GIVEN INFORMATION ::
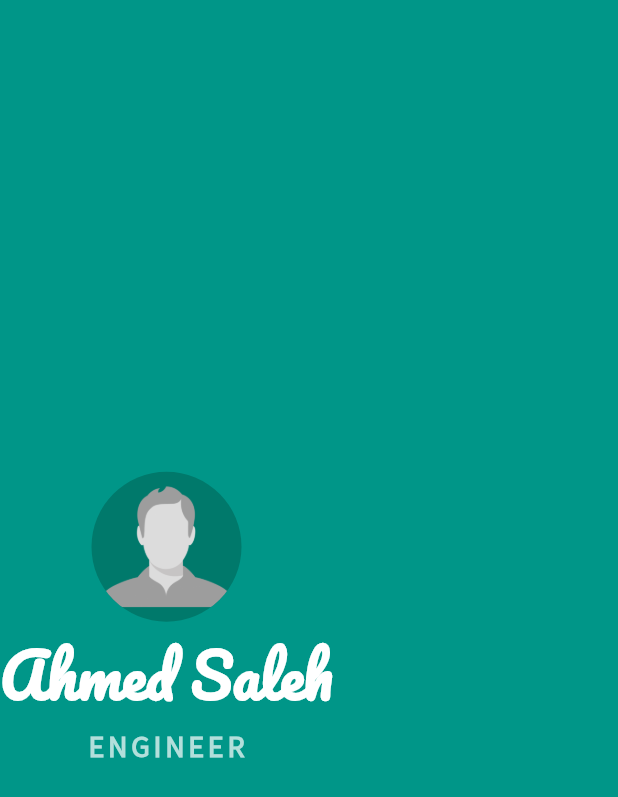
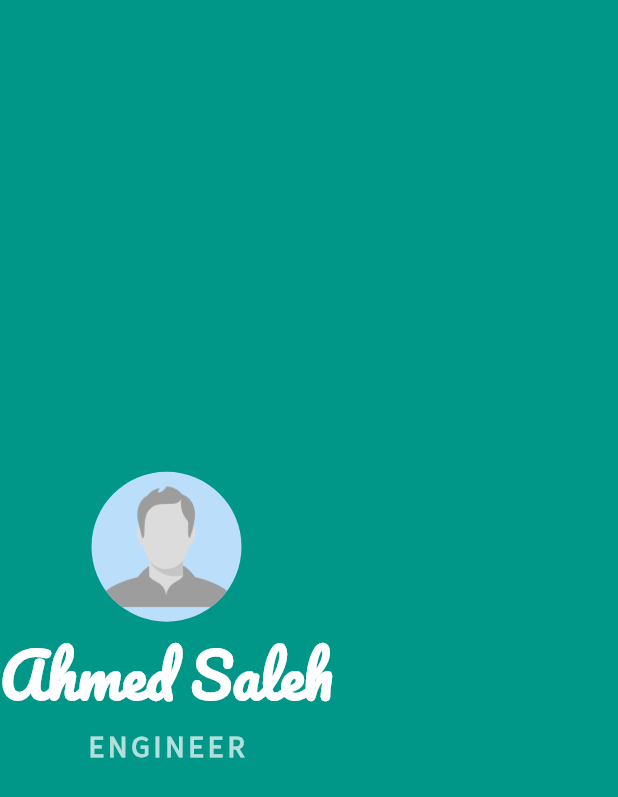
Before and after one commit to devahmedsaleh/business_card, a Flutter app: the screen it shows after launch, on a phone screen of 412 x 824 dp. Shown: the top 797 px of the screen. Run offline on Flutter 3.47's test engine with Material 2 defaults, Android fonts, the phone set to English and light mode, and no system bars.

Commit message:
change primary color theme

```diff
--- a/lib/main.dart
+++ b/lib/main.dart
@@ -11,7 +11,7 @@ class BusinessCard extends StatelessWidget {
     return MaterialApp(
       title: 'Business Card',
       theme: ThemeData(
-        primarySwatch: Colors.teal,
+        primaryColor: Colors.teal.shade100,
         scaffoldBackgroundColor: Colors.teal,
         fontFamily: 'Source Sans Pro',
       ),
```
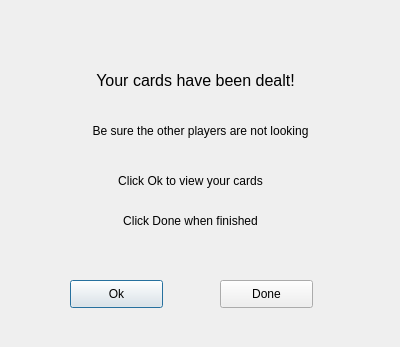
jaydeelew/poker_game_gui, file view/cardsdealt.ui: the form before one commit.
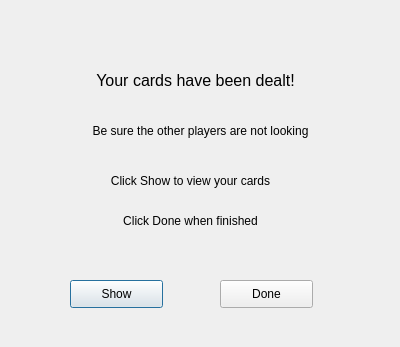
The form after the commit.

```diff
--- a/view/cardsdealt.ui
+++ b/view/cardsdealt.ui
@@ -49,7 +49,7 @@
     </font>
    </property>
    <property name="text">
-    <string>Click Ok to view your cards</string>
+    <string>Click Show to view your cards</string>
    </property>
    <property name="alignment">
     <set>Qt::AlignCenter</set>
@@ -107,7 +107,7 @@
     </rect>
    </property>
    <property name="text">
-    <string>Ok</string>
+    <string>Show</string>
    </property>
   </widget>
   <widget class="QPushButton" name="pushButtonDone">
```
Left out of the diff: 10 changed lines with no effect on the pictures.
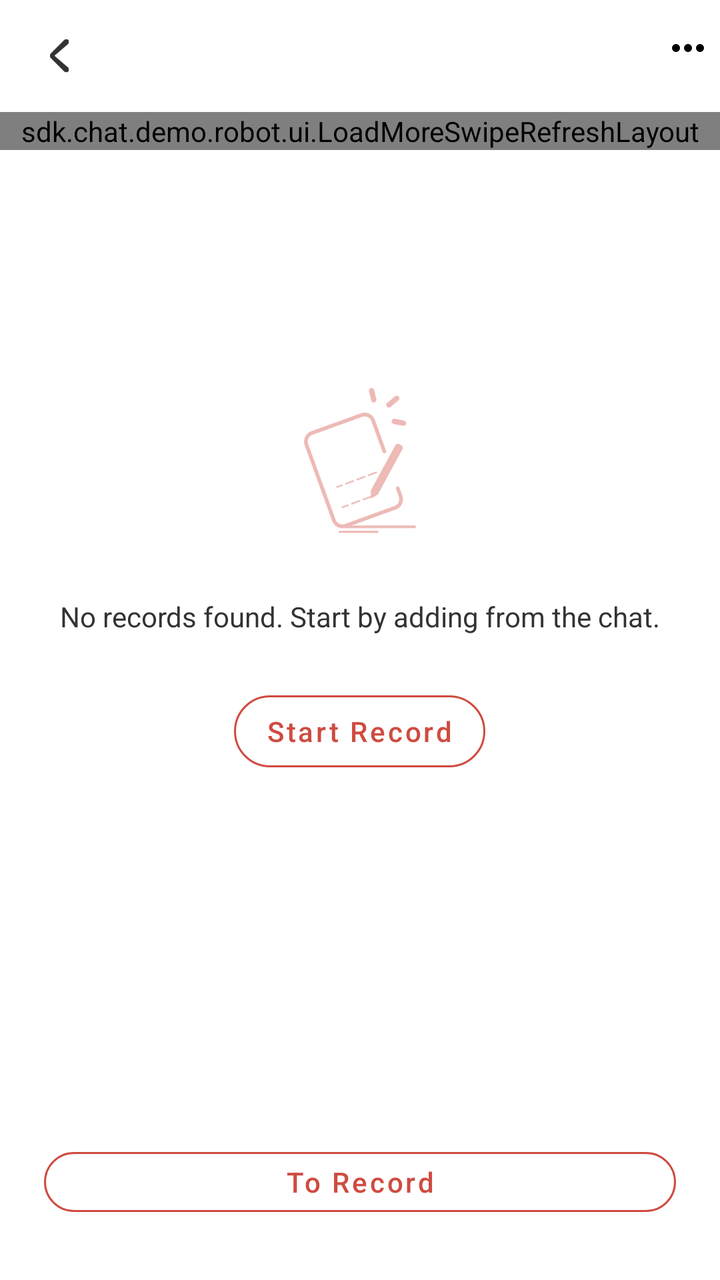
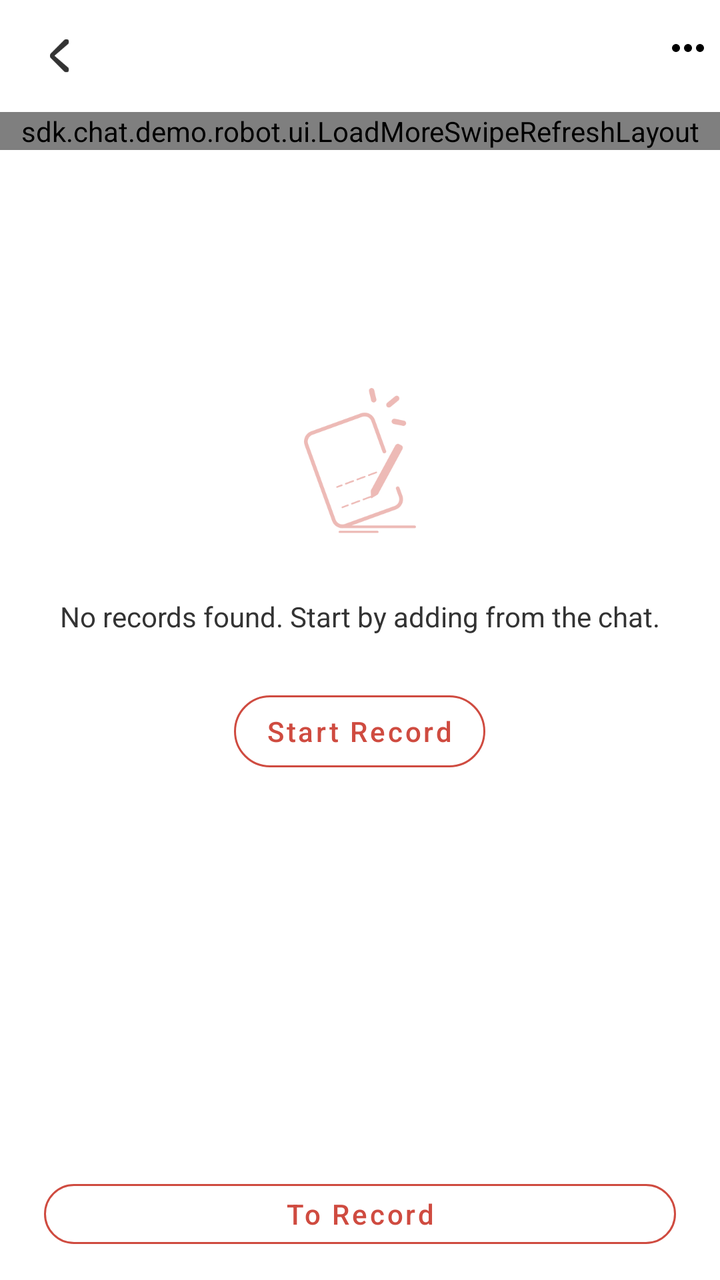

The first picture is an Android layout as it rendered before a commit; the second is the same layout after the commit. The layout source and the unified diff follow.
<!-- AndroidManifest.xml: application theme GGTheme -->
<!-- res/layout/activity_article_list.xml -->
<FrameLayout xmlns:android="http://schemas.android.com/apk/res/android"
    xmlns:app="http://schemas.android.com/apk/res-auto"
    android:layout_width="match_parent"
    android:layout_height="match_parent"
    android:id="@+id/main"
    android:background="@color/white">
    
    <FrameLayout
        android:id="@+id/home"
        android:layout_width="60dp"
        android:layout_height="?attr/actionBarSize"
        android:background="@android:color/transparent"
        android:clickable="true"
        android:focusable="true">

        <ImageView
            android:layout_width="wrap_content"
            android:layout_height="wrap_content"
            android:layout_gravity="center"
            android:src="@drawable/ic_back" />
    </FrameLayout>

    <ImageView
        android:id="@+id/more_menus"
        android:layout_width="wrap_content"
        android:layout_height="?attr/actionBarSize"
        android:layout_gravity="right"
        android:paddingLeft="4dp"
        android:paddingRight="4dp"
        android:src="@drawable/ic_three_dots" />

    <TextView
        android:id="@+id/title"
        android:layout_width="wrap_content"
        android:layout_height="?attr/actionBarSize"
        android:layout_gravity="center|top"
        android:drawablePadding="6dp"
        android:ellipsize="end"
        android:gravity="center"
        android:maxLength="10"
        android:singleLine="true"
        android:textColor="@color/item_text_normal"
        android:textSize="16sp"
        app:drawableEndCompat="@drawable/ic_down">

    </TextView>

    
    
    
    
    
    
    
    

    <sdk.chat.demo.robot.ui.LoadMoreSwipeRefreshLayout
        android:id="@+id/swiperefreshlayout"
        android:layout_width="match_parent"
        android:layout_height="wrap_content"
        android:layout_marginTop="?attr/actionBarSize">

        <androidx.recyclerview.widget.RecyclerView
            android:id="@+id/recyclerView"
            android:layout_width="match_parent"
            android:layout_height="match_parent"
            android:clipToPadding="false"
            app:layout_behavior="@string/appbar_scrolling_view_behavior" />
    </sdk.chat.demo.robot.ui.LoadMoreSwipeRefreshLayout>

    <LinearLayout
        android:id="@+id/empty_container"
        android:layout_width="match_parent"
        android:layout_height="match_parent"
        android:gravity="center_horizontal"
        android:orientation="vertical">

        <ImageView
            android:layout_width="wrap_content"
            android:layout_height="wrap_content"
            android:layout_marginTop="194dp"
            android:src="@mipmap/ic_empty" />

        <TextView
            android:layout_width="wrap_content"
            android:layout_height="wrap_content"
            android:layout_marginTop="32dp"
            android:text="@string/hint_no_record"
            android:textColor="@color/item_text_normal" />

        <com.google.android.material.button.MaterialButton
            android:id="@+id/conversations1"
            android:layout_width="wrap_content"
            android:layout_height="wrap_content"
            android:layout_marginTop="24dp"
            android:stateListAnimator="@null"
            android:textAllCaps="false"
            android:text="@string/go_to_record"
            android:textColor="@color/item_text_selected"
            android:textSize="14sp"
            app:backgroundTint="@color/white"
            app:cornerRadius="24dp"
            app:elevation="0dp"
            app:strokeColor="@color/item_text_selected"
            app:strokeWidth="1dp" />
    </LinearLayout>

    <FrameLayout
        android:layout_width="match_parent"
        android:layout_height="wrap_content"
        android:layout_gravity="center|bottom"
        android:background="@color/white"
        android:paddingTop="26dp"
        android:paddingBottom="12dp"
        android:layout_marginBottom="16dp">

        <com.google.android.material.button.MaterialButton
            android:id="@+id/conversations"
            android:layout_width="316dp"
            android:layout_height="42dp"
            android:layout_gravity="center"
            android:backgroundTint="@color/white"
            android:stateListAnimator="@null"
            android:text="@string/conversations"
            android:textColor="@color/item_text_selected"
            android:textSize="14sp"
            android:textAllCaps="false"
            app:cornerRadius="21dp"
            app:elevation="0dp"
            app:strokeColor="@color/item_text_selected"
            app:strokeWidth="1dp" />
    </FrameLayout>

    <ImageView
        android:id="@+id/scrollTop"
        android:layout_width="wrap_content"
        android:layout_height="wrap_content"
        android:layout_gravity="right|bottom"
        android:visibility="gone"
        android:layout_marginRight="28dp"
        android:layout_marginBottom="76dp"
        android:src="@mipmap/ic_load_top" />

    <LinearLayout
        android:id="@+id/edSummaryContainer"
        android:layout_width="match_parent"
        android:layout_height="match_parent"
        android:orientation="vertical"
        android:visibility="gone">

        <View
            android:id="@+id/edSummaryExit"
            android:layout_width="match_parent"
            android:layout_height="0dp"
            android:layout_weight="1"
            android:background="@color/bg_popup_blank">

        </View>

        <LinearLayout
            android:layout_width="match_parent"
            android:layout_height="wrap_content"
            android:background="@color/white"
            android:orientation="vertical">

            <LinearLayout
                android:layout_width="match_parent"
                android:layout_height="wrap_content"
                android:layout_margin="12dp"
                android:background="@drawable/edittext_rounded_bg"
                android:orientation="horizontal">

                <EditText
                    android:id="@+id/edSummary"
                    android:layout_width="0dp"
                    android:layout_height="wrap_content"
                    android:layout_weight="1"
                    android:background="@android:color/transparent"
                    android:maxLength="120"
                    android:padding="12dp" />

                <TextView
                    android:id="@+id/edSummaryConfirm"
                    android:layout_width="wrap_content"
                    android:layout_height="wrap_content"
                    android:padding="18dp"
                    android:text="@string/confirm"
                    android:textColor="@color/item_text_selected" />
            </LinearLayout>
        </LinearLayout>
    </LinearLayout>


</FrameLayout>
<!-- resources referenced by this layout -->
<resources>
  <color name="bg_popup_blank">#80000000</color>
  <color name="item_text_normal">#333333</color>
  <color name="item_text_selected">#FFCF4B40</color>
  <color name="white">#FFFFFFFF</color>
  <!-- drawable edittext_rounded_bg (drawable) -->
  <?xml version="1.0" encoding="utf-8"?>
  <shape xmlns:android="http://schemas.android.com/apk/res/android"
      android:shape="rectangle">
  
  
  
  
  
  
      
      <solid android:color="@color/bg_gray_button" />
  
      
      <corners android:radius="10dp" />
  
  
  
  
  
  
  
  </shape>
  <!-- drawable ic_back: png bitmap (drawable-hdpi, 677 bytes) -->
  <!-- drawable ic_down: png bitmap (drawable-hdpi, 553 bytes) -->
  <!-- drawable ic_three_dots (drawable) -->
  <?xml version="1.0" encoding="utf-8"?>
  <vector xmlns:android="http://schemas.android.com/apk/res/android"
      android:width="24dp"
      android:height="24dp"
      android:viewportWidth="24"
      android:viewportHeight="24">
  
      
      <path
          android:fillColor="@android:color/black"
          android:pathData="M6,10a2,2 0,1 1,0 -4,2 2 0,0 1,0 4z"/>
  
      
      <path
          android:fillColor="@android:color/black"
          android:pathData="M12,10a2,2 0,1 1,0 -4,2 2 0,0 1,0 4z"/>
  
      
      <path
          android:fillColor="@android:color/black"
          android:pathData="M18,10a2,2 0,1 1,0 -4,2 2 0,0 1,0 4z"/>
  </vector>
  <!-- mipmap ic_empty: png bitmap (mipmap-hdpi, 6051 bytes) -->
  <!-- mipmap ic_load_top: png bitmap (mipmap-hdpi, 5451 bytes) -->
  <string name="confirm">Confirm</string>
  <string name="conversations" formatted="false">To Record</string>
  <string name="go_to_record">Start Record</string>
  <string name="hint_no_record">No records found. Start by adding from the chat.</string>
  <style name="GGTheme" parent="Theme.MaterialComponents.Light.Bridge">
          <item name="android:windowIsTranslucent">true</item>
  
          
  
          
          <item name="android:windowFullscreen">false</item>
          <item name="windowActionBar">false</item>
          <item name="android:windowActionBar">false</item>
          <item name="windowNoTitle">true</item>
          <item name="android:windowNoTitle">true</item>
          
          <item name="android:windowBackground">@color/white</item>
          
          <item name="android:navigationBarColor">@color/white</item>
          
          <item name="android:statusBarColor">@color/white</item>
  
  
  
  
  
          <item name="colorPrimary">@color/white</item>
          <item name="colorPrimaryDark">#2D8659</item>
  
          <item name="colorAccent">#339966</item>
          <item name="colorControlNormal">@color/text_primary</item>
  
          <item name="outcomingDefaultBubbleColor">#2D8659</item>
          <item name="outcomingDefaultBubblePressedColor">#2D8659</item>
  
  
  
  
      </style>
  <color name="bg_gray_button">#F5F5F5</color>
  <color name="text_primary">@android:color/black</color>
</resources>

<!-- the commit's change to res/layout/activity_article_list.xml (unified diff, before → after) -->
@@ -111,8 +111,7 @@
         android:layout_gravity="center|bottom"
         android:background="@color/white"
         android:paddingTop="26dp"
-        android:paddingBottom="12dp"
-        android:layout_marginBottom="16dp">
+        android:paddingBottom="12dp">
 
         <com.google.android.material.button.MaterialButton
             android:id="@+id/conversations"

PROBLEM DESCRIPTION :: Only lines with the word "false" go in the answer. Take them all from the entries above.

RESULT FOR THIS TASK ::
            android:clipToPadding="false"
            android:textAllCaps="false"
            android:textAllCaps="false"
  <string name="conversations" formatted="false">To Record</string>
          <item name="android:windowFullscreen">false</item>
          <item name="windowActionBar">false</item>
          <item name="android:windowActionBar">false</item>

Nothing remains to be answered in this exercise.